- The task
Go through the records and show each line where the word "sheet" occurs.

- Entries shown
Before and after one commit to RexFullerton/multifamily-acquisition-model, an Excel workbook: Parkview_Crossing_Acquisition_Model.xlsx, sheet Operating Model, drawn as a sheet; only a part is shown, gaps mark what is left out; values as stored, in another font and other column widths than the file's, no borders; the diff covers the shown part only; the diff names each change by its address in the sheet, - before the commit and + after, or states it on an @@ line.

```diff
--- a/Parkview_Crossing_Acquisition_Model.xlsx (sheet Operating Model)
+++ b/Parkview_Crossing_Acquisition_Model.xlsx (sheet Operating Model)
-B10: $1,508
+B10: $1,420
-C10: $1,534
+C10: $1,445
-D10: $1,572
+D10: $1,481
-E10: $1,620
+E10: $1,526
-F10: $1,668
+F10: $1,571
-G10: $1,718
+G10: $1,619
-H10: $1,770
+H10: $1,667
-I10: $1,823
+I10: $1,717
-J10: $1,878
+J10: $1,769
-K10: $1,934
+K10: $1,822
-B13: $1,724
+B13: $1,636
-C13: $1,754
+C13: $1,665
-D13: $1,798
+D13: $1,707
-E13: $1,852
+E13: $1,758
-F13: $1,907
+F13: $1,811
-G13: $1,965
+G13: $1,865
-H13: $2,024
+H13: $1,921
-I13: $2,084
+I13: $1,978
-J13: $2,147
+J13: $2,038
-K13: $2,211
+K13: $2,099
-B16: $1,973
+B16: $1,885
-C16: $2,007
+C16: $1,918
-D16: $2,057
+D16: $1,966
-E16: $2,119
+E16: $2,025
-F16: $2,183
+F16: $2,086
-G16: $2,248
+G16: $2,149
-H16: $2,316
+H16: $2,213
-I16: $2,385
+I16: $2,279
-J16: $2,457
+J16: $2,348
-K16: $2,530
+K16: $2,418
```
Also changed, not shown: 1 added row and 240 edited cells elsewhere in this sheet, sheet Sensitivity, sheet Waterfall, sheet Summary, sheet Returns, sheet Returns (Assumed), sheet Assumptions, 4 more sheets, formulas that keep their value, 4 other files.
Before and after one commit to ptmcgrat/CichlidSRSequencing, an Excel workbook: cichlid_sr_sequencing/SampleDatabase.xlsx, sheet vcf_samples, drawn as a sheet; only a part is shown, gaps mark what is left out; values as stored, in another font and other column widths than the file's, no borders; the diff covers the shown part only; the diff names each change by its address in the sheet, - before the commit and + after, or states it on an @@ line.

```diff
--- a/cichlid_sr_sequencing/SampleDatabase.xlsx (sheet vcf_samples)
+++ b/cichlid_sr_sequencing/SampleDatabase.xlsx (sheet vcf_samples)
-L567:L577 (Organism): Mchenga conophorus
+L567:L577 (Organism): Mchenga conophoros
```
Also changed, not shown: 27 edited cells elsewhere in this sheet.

- Completed exercise
Before and after one commit to RexFullerton/multifamily-acquisition-model, an Excel workbook: Parkview_Crossing_Acquisition_Model.xlsx, sheet Operating Model, drawn as a sheet; only a part is shown, gaps mark what is left out; values as stored, in another font and other column widths than the file's, no borders; the diff covers the shown part only; the diff names each change by its address in the sheet, - before the commit and + after, or states it on an @@ line.
--- a/Parkview_Crossing_Acquisition_Model.xlsx (sheet Operating Model)
+++ b/Parkview_Crossing_Acquisition_Model.xlsx (sheet Operating Model)
Also changed, not shown: 1 added row and 240 edited cells elsewhere in this sheet, sheet Sensitivity, sheet Waterfall, sheet Summary, sheet Returns, sheet Returns (Assumed), sheet Assumptions, 4 more sheets, formulas that keep their value, 4 other files.
Before and after one commit to ptmcgrat/CichlidSRSequencing, an Excel workbook: cichlid_sr_sequencing/SampleDatabase.xlsx, sheet vcf_samples, drawn as a sheet; only a part is shown, gaps mark what is left out; values as stored, in another font and other column widths than the file's, no borders; the diff covers the shown part only; the diff names each change by its address in the sheet, - before the commit and + after, or states it on an @@ line.
--- a/cichlid_sr_sequencing/SampleDatabase.xlsx (sheet vcf_samples)
+++ b/cichlid_sr_sequencing/SampleDatabase.xlsx (sheet vcf_samples)
Also changed, not shown: 27 edited cells elsewhere in this sheet.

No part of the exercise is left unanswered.